Protein synthesis underpins cell growth and controls when cells commit to a new round of cell division at a point in late G1 of the cell cycle called Start. Passage through Start also coincides with the duplication of the microtubule-organizing centers, the yeast spindle pole bodies, which will form the two poles of the mitotic spindle that segregates the chromosomes in mitosis. The conserved Mps1p kinase governs the duplication of the spindle pole body in
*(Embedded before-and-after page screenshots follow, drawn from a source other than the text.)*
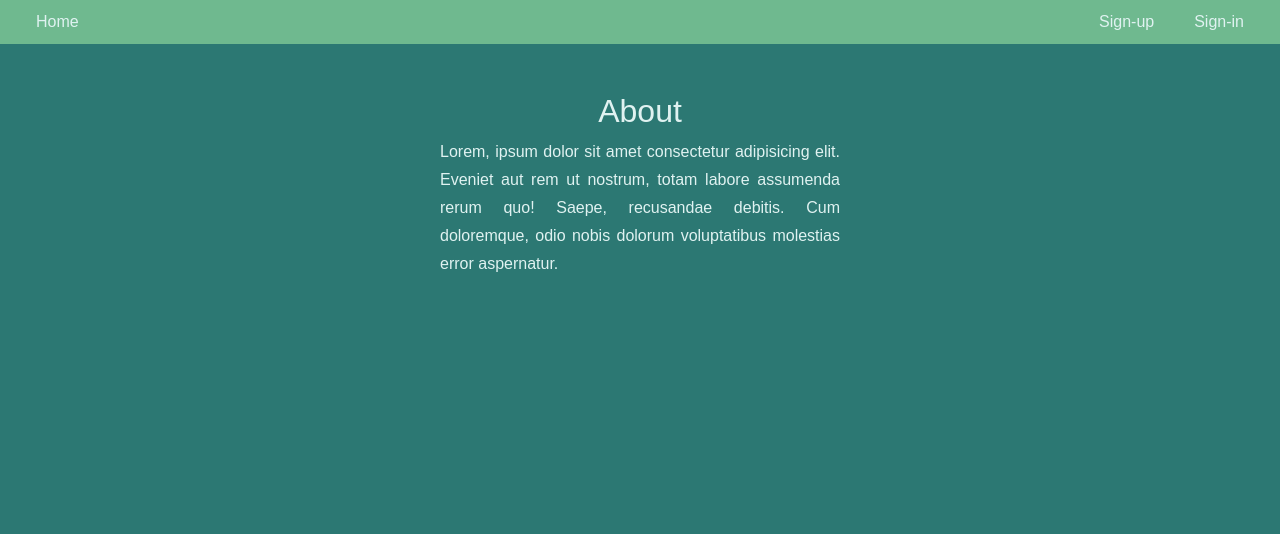
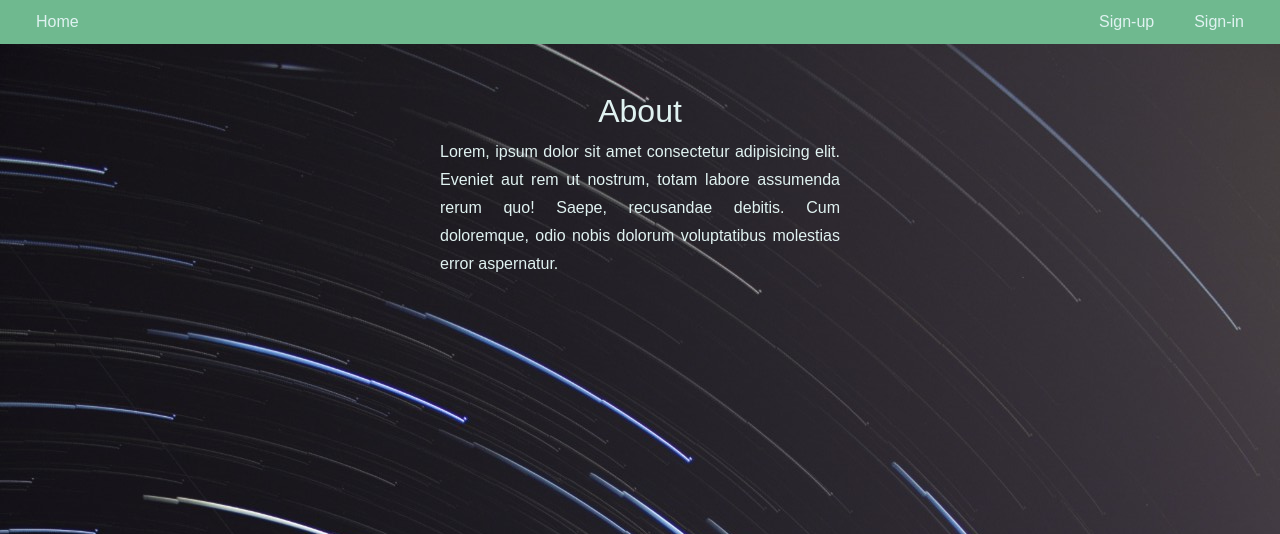
Before and after one commit to M-Moein-M/CollecticoBot, a Node server app: page / in a window 1280 px wide. Shown: the top 534 px of the page. Run offline with Node 20, Linux system fonts and the light colour scheme; some libraries are stand-ins or nearby versions; some web fonts are replaced.

Commit message:
added background image to website

```diff
--- a/bot.js
+++ b/bot.js
@@ -56,6 +56,11 @@ bot.launch();
 function tagFiles(ctx) {
   let msg = ctx.update.message.text;
 
+  if (msg.includes('-')) {
+    ctx.reply('Remove dashes in your tags pretty please.');
+    return;
+  }
+
   // for some reason replaceAll threw error
   while (msg.includes('#')) msg = msg.replace('#', '');
   while (msg.includes('\n')) msg = msg.replace('\n', ' ');
@@ -74,8 +79,13 @@ function tagFiles(ctx) {
       let existingTags = Object.keys(tagTable);
       let untaggedFiles = user.untaggedFiles;
 
+      if (untaggedFiles.length == 0) {
+        ctx.reply("There's no file to tag");
+        return;
+      }
+
       for (let tag of newTags) {
-        // create new tag is it doesnt exist
+        // create new tag is it doesn't exist
         if (!existingTags.includes(tag)) {
           tagTable[tag] = [];
         }
@@ -154,11 +164,11 @@ async function downloadFile(fileId) {
 
   const savingDir = path.resolve(__dirname, 'database', 'files');
 
-  const savePath = path.join(savePath, `${fileId}.jpg`);
-
   if (!fs.existsSync(savingDir)) {
     fs.mkdirSync(savingDir);
   }
+
+  const savePath = path.join(savingDir, `${fileId}.jpg`);
 
   download(downloadURL, savePath, () => {
     console.log('Downloaded');
--- a/public/css/style.css
+++ b/public/css/style.css
@@ -3,7 +3,7 @@
 
   --secondary-color: #6fb98f;
 
-  --overlay-bg: rgba(0, 68, 69, 0.8);
+  --overlay-bg: rgba(1, 48, 49, 0.8);
 
   --third-color: #004445;
 
@@ -24,7 +24,10 @@ a:hover {
 }
 
 body {
-  background-color: var(--main-color);
+  /* background-color: var(--main-color); */
+  background-image: url('../assets/bg-image.jpg');
+  background-size: cover;
+  background-repeat: no-repeat;
 }
 
 .page-title {
@@ -117,7 +120,7 @@ body {
 .float-left {
   float: left;
 }
-.float-rigt {
+.float-right {
   float: right;
 }
 
--- a/views/partials/header.handlebars
+++ b/views/partials/header.handlebars
@@ -13,17 +13,17 @@
   </a>
   {{/unless}}
   <a href="/logout">
-    <li class="float-rigt mr-3">Logout</li>
+    <li class="float-right mr-3">Logout</li>
   </a>
 
-  <li id="header-username" class="float-rigt mr-1">{{username}}</li>
+  <li id="header-username" class="float-right mr-1">{{username}}</li>
 
   {{else}}
   <a href="/signin">
-    <li class="float-rigt mr-3">Sign-in</li>
+    <li class="float-right mr-3">Sign-in</li>
   </a>
   <a href="/signup">
-    <li class="float-rigt">Sign-up</li>
+    <li class="float-right">Sign-up</li>
   </a>
   {{/if}}
 </ul>
--- a/views/tags.handlebars
+++ b/views/tags.handlebars
@@ -17,7 +17,7 @@
 
   <div class="m-3 modal-links">
     <p>
-      <a id="modal-file-download-link" href="">Download
+      <a id="modal-file-download-link" href="" target="_blank">Download
         link</a>
     </p>
     <p>
```
Also changed, not shown: public/assets/bg-image.jpg (added).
Saccharomyces cerevisiae. Here, we show that the MPS1transcript has a short upstream open reading frame that represses the synthesis of Mps1p. Mutating the MPS1uORF makes the cells smaller, accelerates the appearance of Mps1p in late G1, and promotes completion of Start. The accelerated Start of MPS1uORF mutants depends on the G1 cyclin Cln3p. Monitoring the spindle pole body in the cell cycle using structured illumination microscopy revealed that mutating the MPS1uORF enabled cells to duplicate their spindle pole body earlier, at a smaller cell size. For the first time, these results identify growth inputs in mechanisms that control duplication of the microtubule-organizing center and implicate these processes in general mechanisms that couple growth with division.